◆ RECORDS:
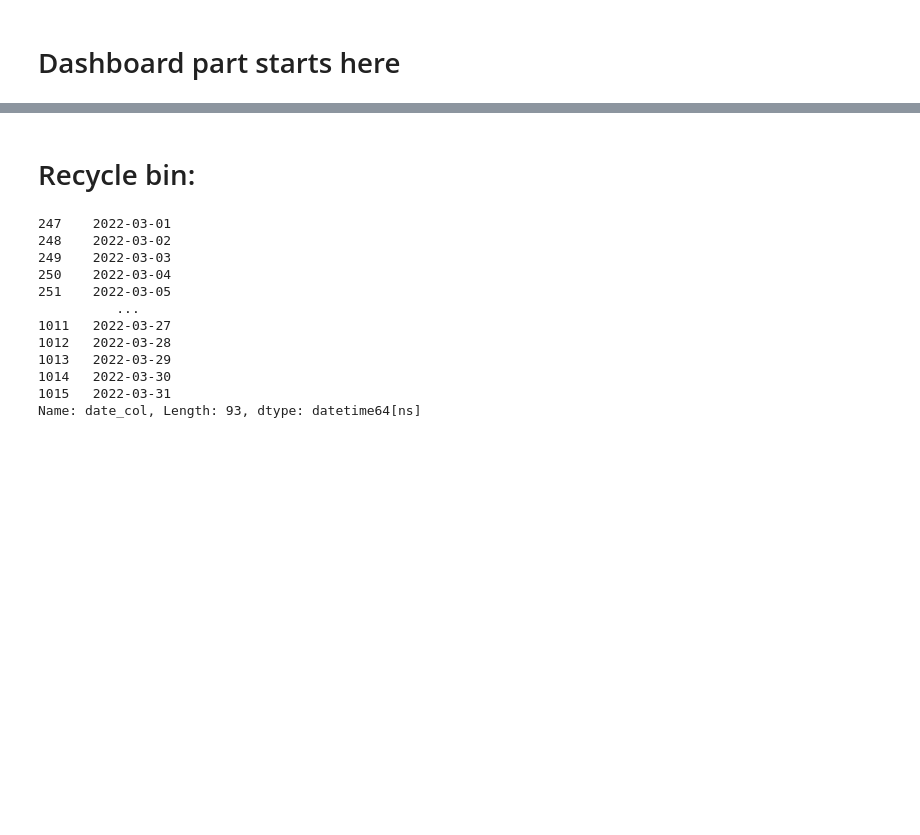
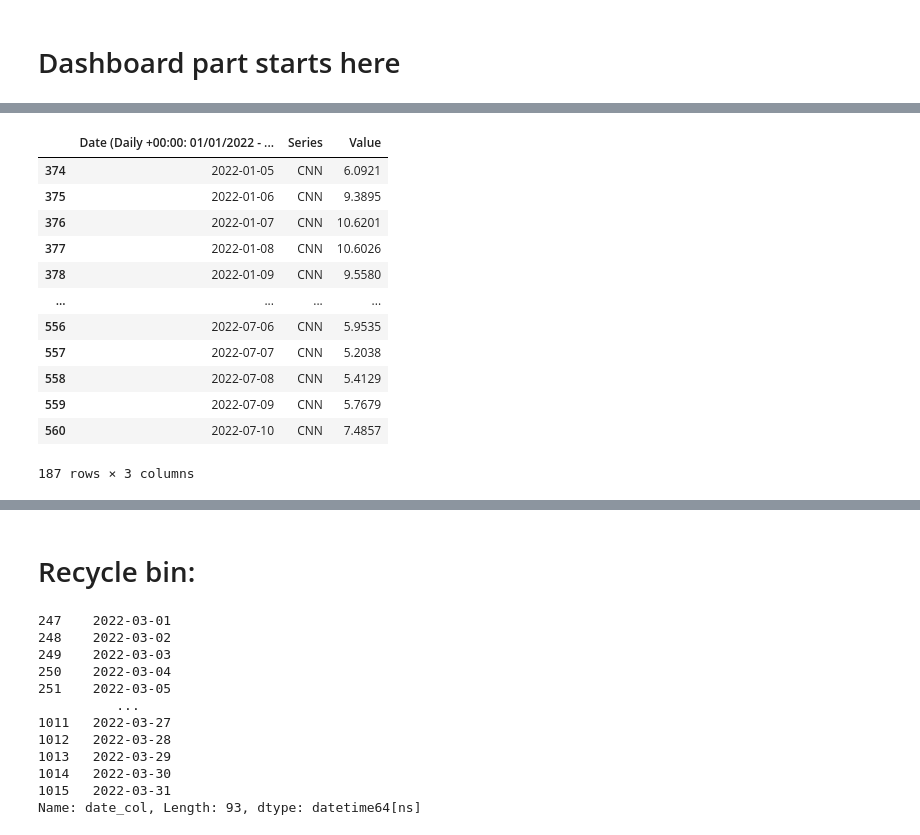
Before and after one commit to hluling/ph-dash-dev, a Jupyter notebook: ph_dash_dev.ipynb, the cells around one changed output, grey strips where cells are left out. Saved outputs shown, nothing was run; the diff lists cells and outputs as text; code cells hidden in the pictures; blank space fills up the shorter version.

```diff
--- a/ph_dash_dev.ipynb
+++ b/ph_dash_dev.ipynb
@@ -292,0 +688,16 @@ app.run_server(debug=True)
+# %%
+df_cheney[[x in ['CNN'] for x in df_cheney.Series]]
+# %% [output]
+|  | Date (Daily +00:00: 01/01/2022 - ... | Series | Value |
+| 374 | 2022-01-05 | CNN | 6.0921 |
+| 375 | 2022-01-06 | CNN | 9.3895 |
+| 376 | 2022-01-07 | CNN | 10.6201 |
+| 377 | 2022-01-08 | CNN | 10.6026 |
+| 378 | 2022-01-09 | CNN | 9.5580 |
+| ... | ... | ... | ... |
+| 556 | 2022-07-06 | CNN | 5.9535 |
+| 557 | 2022-07-07 | CNN | 5.2038 |
+| 558 | 2022-07-08 | CNN | 5.4129 |
+| 559 | 2022-07-09 | CNN | 5.7679 |
+| 560 | 2022-07-10 | CNN | 7.4857 |
+187 rows × 3 columns
```
Also changed, not shown: parts of 79 cells of this notebook.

◆ EXERCISE DIRECTIONS: Among the entries, count the lines that hold "ipynb". Reply with the count only.

◆ EXERCISE RESPONSE: 3